- RESULTS: During the study period, we evaluated girls and women for cervical cancer until their 31st birthday. Cervical cancer was diagnosed in 19 women who had received the quadrivalent HPV vaccine and in 538 women who had not received the vaccine. The cumulative incidence of cervical cancer was 47 cases per 100,000 persons among women who had been vaccinated and 94 cases per 100,000 persons among those who had not been vaccinated. After adjustment for age at follow-up, the incidence rate ratio for the comparison of the vaccinated population with the unvaccinated population was 0.51 (95% confidence interval [CI], 0.32 to 0.82). After additional adjustment for other covariates, the incidence rate ratio was 0.37 (95% CI, 0.21 to 0.57). After adjustment for all covariates, the incidence rate ratio was 0.12 (95% CI, 0.00 to 0.34) among women who had been vaccinated before the age of 17 years and 0.47 (95% CI, 0.27 to 0.75) among women who had been vaccinated at the age of 17 to 30 years.
- CONCLUSIONS: Among Swedish girls and women 10 to 30 years old, quadrivalent HPV vaccination was associated with a substantially reduced risk of invasive cervical cancer at the population level.
The development of vaccines is one of the greatest achievements in the history of medicine. Starting with a smallpox vaccine developed in 1798 and polio vaccine in 1955 they have saved untold numbers of lives and millions from morbidity from diseases. It's easy to forget the diseases we no longer see like polio. My mother had polio, so I have seen throughout my life the importance of this vaccine.
I selected this article as it demonstrates one of the more recent additions to our children's vaccine portfolio.

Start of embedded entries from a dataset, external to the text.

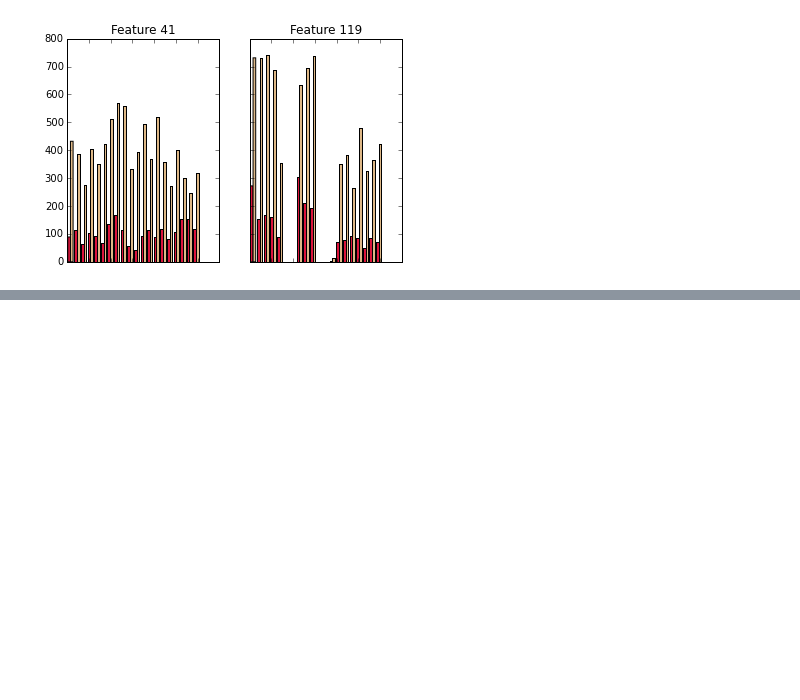
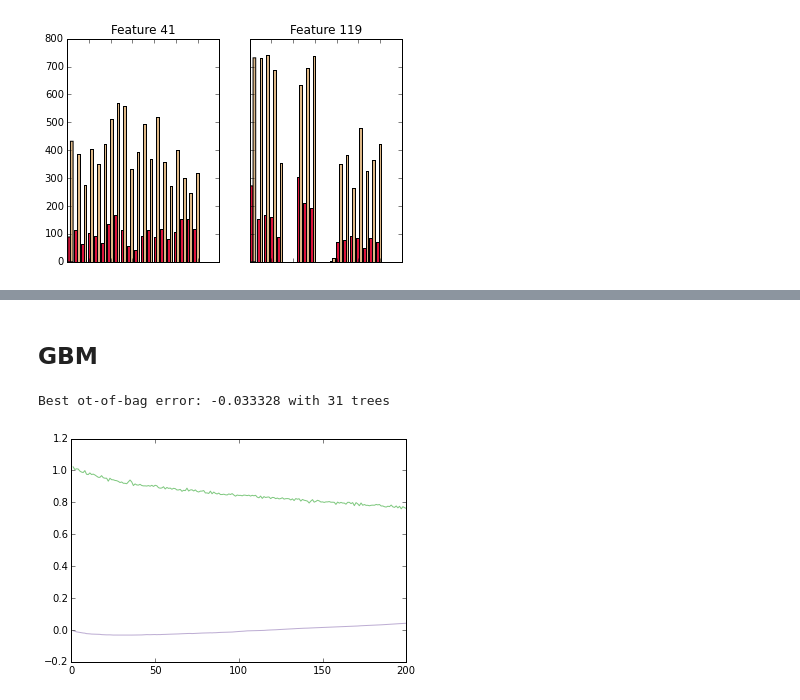
Before and after one commit to dudevil/dm-chemistry, a Jupyter notebook: eda.ipynb, the cells around one changed output, grey strips where cells are left out. Saved outputs shown, nothing was run; the diff lists cells and outputs as text; code cells hidden in the pictures; blank space fills up the shorter version.

```diff
--- a/eda.ipynb
+++ b/eda.ipynb
@@ -205,3 +220,33 @@ for good_f, bad_f in zip(featues_best, features_worst):
+# %% [markdown]
+## GBM
+# %%
+import matplotlib.pyplot as plt
+
+# обучим gbm с заведомо большим числом деревьев, чтобы потом оценить оптимальное число деревьев (см. ячейку ниже)
+# кстати делать это будем в пространстве главных компонент, объясняющих 99.9 % дисперсии
+pca = PCA(n_components=0.999)
+X_reduced = pca.fit_transform(X_scaled)
+
+n_trees = 200
+oob_color = list(map(lambda x: x / 256.0, (190, 174, 212)))
+test_color = list(map(lambda x: x / 256.0, (127, 201, 127)))
+
+gbc = GradientBoostingClassifier(n_estimators=n_trees, subsample=.8)
+gbc.fit(X_reduced, y=Y.as_matrix().reshape(n_samples))
+
+# построим графики ошибки на обучении и Out-of-Bag
+# по мотивам: http://scikit-learn.org/stable/auto_examples/ensemble/plot_gradient_boosting_oob.html
+iterations = np.arange(n_trees) + 1
+oob_scores = -np.cumsum(gbc.oob_improvement_)
+best_trees = np.argmin(oob_scores)
+
+plt.plot(iterations, gbc.train_score_, label='Train Error', color=test_color)
+plt.plot(iterations, oob_scores, label='Out-of-Bag Error', color=oob_color)
+
+print("Best ot-of-bag error: %f with %d trees" % (oob_scores[best_trees], best_trees))
+# %% [output]
+Best ot-of-bag error: -0.033328 with 31 trees
+[figure, added]
 # %%
 from sklearn.ensemble import GradientBoostingClassifier
 from sklearn.cross_validation import cross_val_score
```
Also changed, not shown: parts of 15 cells of this notebook.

HPV is a viral infection that approximately 80% of us will get at some point in our lives. Most of us will clear it but there are certain strains which can become malignant causing cervical cancer, throat cancer, oral cancers, and anal cancers. This study looked at the incidence of cervical cancer in girls and women who received the HPV vaccine. Overall, a 50% decrease in cervical cancer was noted but in the younger age group the drop was 88%. This vaccine is being shown to be highly effective and now that recommendations are to vaccinate both girls and boys, hopefully many of these cancers will in the future become rarities doctors will only read about in textbooks.
Should I get the COVID vaccine when it is available? That is the questions everyone is asking right now as our pharmaceutical companies race to develop a viable vaccine for COVID. It appears the finish line is near. I look forward to reviewing all of the data when it is published but I have to say that I am much more optimistic now than I was a few weeks ago that we will have a safe, effective vaccine (and likely several). Achieving the "herd immunity" necessary to control this virus without loss of many more lives seems within our reach. Like the HPV vaccine, although most of us will have few if any issues with a COVID infection, there are some among us who will become critically ill. If we develop a vaccine (or vaccines) that will nearly eliminate this possibility, we will be on our way back to normalcy.
Thank you for taking the time to read through this newsletter. I hope you have found this information useful as we work together to optimize your health. Feel free to pass this on to anyone you think would benefit from this information.
You can find previous newsletters archived on my website here.
As always, if you have questions about anything in this newsletter or have topics you would like me to address, please feel free to contact me by email, phone, or just stop by!
To Your Good Health,
Mark Niedfeldt, M.D.